“It really helped me personally build stronger relationships with the other women in public finance,” said Lach, an attorney at Foley & Lardner LLP in Milwaukee, noting she learned a lot from WPF’s events and seminars. “It created a sense of community.”
Founded in 1997, Women in Public Finance is a national professional networking organization aimed at advancing women’s leadership opportunities in the public finance sector.
However, Lach realized that many public finance professionals in Wisconsin did not have access to the resources she received from WPF.
“(We) thought it was time to bring the national organization here locally so that women have a closer access point,” said Tatiana Graver, manager of finance at the Wisconsin Health & Educational Facilities Authority.
Lach and Graver worked together to start a Wisconsin chapter, the 20th for the organization nationwide. The state group officially launched Aug. 6. Graver now serves as the president of the chapter and Lach is secretary and vice president for education.
To get the chapter off the ground, the duo worked the phones, went on road trips and mined their contacts to find sponsors and members. Graver said they had to go and talk to people in person to share their excitement for the Wisconsin chapter.
Those efforts paid off. Sponsors at the launch event included Baird, Clifton Larson Allen, Foley & Lardner LLP, Kaufman Hall, PNC, Quarles & Brady and Stifel.
“We had just pretty much every investment bank you can think of in Wisconsin to support WPF, which is exciting beyond words,” Lach said.

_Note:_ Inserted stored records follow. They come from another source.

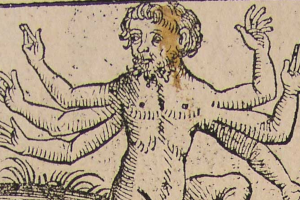
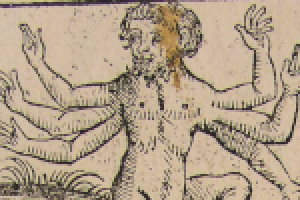
add background image

diff --git a/src/components/GodCard/GodCard.scss b/src/components/GodCard/GodCard.scss
@@ -36,7 +36,7 @@ $Sky: rgb(241,156,66);
     }
 
     .godImg {
-        border: 2px black solid;
+        border: 4px black solid;
         // border-radius: 8px;
 
     }
@@ -60,7 +60,7 @@ $Sky: rgb(241,156,66);
         width: 24px;
         margin-left: 12px;
         margin-right: 12px;
-        margin-top: 4px;
+        // margin-top: 2px;
         background-color: white;
 
         &:hover{

diff --git a/src/components/App/App.scss b/src/components/App/App.scss
@@ -7,7 +7,9 @@
 }
 
 body {
-    background-color: dimgrey;
+    background-image: url('../../../public/images/Olympus.png');
+    background-size: 100% 100%;
+    border-bottom: 4px solid black;
 }
 
 @font-face {

diff --git a/src/components/MonsterCard/MonsterCard.scss b/src/components/MonsterCard/MonsterCard.scss
@@ -42,7 +42,7 @@
     }
 
     .monsterImg {
-        border: 2px black solid;
+        // border: 2px black solid;
         // border-radius: 8px;
         height: 180px;
         width: 320px;
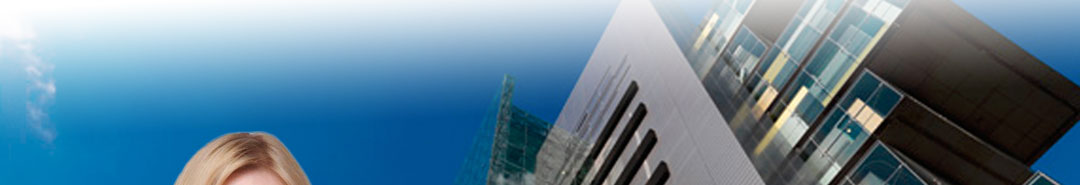
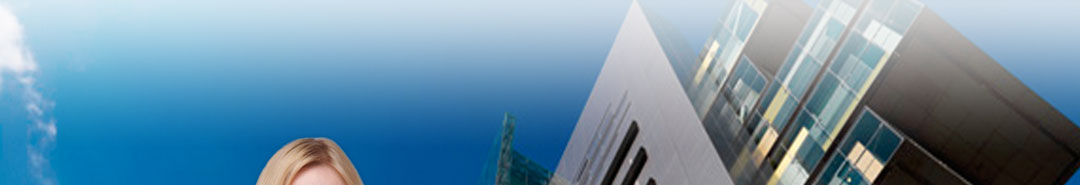
New narrower header

diff --git a/wp-content/themes/linen_pro/stylesheets/two.css b/wp-content/themes/linen_pro/stylesheets/two.css
@@ -18,7 +18,7 @@
 #navigation ul li a { padding: 2px 3px 2px 3px; background:rgb(255,255,255); background: transparent\9; background:rgba(255,255,255,0.5); filter:progid:DXImageTransform.Microsoft.gradient(startColorstr=#66ffffff,endColorstr=#66ffffff); zoom: 1;}
 #navigation ul li a:hover {text-decoration: underline;}
 #navigation { border:none; height:10px; }
-#featured {	padding: 0 0 25px 0;	margin: 0;	position: relative; clear:left;	z-index: 0;  /*background-color:#e7eaea;*/ background:url(../images/header-content.jpg) no-repeat; height:309px;}
+#featured {	padding: 0 0 25px 0;	margin: 0;	position: relative; clear:left;	z-index: 0;  /*background-color:#e7eaea;*/ background:url(../images/header-content.jpg) no-repeat; height:169px;}
 .container {width: 100%;	height: 300px;	position: relative;}
 #slides {	width: 100%;	position: absolute;	top: 0;	left: 0;}
 .slides_container {	width: 100%;	height: 300px;	overflow: hidden;	position: relative; }

diff --git a/wp-content/themes/linen_pro/stylesheets/master.css b/wp-content/themes/linen_pro/stylesheets/master.css
@@ -169,7 +169,7 @@ li.sfHover > a > .sf-sub-indicator {background-position: -10px -100px;}
 /*---------------------------------------------------------
 	6. Post styling
 ------------------------------------------------------------ */
-.post {margin-bottom: 30px;}
+.post {margin-bottom: 10px;}
 .entry {margin: 0 0 10px 124px;	font-size: 1em;}
 .entry a {text-decoration: underline;}
 .single .entry,
@@ -199,7 +199,7 @@ div.post-comments a:hover {color: #333;}
 /*Post Body
 ---------------------------------------*/
 .entry a:hover {text-decoration: underline;}
-.entry p {margin-bottom: 15px;	line-height: 1.8em;}
+.entry p {margin-bottom: 15px;	line-height: 1.4em;}
 .entry h2,
 .entry h3,
 .entry h4 {font-family: Helvetica, Arial, sans-serif;	font-size: 1.4em;	font-weight: normal;	padding: 20px 0 10px 0;}
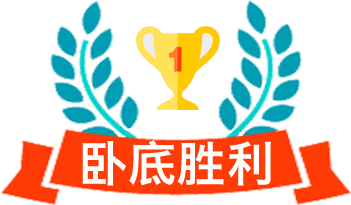
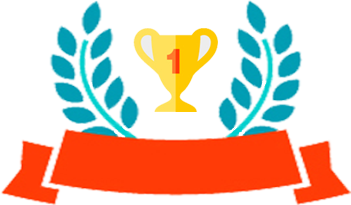
zidong

diff --git a/task2/shengliye.html b/task2/shengliye.html
@@ -26,17 +26,18 @@
 </header>
 <main id="main">
     <div class="m-count--box">
+        <h2 id="winnerDom"></h2>
         <p class="m-count-notice--p">
             太棒了!你知道么？在捉鬼游戏中只有20%的卧底取得游戏最终的胜利哦！
         </p>
         <table class="m-count-tab">
             <tr><td colspan="3">本次游戏共计用时0小时25分钟</td></tr>
-            <tr><td>杀&nbsp;手0人</td>
-                <td>警&nbsp;察1人</td>
-                <td>平&nbsp;民6人</td>
+            <tr><td>杀&nbsp;手<span id="killerAmountDom"></span>人</td>
+                <td>警&nbsp;察0人</td>
+                <td>平&nbsp;民<span id="commonPeopleAmountDom"></span>人</td>
             </tr>
             <tr><td>狙击手0人</td>
-                <td>医&nbsp;生1人</td>
+                <td>医&nbsp;生0人</td>
             </tr>
             <tr><td colspan="2">卧底词汇：爱新觉罗</td> </tr>
             <tr><td colspan="2">水民词汇：努尔哈赤</td> </tr>

diff --git a/task2/js/shengliye.js b/task2/js/shengliye.js
@@ -2,9 +2,28 @@
  * Created by 1 on 2017/3/10.
  */
 var gamerObj=JSON.parse(localStorage.gamerObjStorage);
-// var winner=localStorage.winner;
+var winner=localStorage.winner;
 var gamerAmount=gamerObj.length;
+//写胜利玩家
+function writeWinner(){
+    if(winner="killer"){$("#winnerDom").html("杀手胜利")}
+    else{$("#winnerDom").html("平民胜利")}
+}
+writeWinner();//谁胜利，写入
+//计算角色玩家数量
+var killerAmount=0;
+var commonPeopleAmount=0;
+for(var i=0;i<gamerAmount;i++){
+    if(gamerObj[i].identity=="杀手"){killerAmount++}
+    else{commonPeopleAmount++}
+}
 
+
+function writeAmount() {
+    $("#killerAmountDom").html(killerAmount);
+    $("#commonPeopleAmountDom").html(commonPeopleAmount);
+}
+writeAmount();
 function createList(n,a,b){
     $("#main").append(
         "<div class='m-detail-box'>" +

diff --git a/task2/layout/shengliye.css b/task2/layout/shengliye.css
@@ -4,11 +4,13 @@
 .h-home--png{
     float: left;
     margin-left: .20rem;
+    margin-top: .10rem;
     height: .40rem;
 }
 .h-notice--png{
     float: right;
     margin-right: .20rem;
+    margin-top: .10rem;
     height: .40rem;
 }
 /*************main**********/
@@ -23,8 +25,13 @@
     background: url(../pic/winner.png)no-repeat top;
     background-size: 3.51rem 2.05rem;
 }
+#winnerDom{
+    padding-top: 1.45rem;
+    text-align: center;
+    color : #fff;
+    margin-bottom: .20rem
+}
 .m-count-notice--p{
-    padding-top: 2.20rem;
     margin-bottom: .40rem;
     line-height: .40rem;
     font-size: .32rem;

The kickoff event also included a panel discussion featuring Sherry Gerondale, chief financial officer of the Wisconsin Housing and Economic Development Authority (WHEDA); Cathy Jacobson, president and chief executive officer of Froedtert Health; Laura Lenhart, vice president of finance and administration of the Marcus Center for the Performing Arts; and Milwaukee Alderwoman Nikiya Dodd.
“Our overall goal is advancing and supporting the careers of women in public finance and we’re going to have relationship-building activities and educational activities and forums,” Lach said.
The national Women in Public Finance organization originally focused on the Midwest, but it grew over time and began spawning regional chapters and affiliates. The idea was professionals in a particular state could have more regular contact with each other and hold events that complement the national organization’s activities.
The Wisconsin chapter plans to hold similar events and programing to what the national organization does, including professional relationship-building, educational outreach, mentoring and offering scholarships. A point of emphasis for the chapter is bringing opportunities to professionals who might not have a chance to attend otherwise.
“There may be public finance professionals in northern Wisconsin who would never think or have the opportunity to attend a national conference put on by the Women in Public Finance,” Lach said. “But if we were able to put something on locally, we would be providing a much closer to home access point.”
She added the chapter is also focused on being “all-inclusive” and “all-encompassing” by not requiring membership fees to join and welcoming both men and women. The goal is to reach every municipality and county in the state.
“There’s a growing spotlight on diversity and inclusion and we thought of that as an opportunity to point that spotlight at the state of Wisconsin,” Lach said.
With the Wisconsin chapter’s official launch complete, Lach and Graver are looking ahead. They would like to hold a similar event to the launch in Madison while also developing webinars on ever-evolving areas such as tax and security law, Lach said.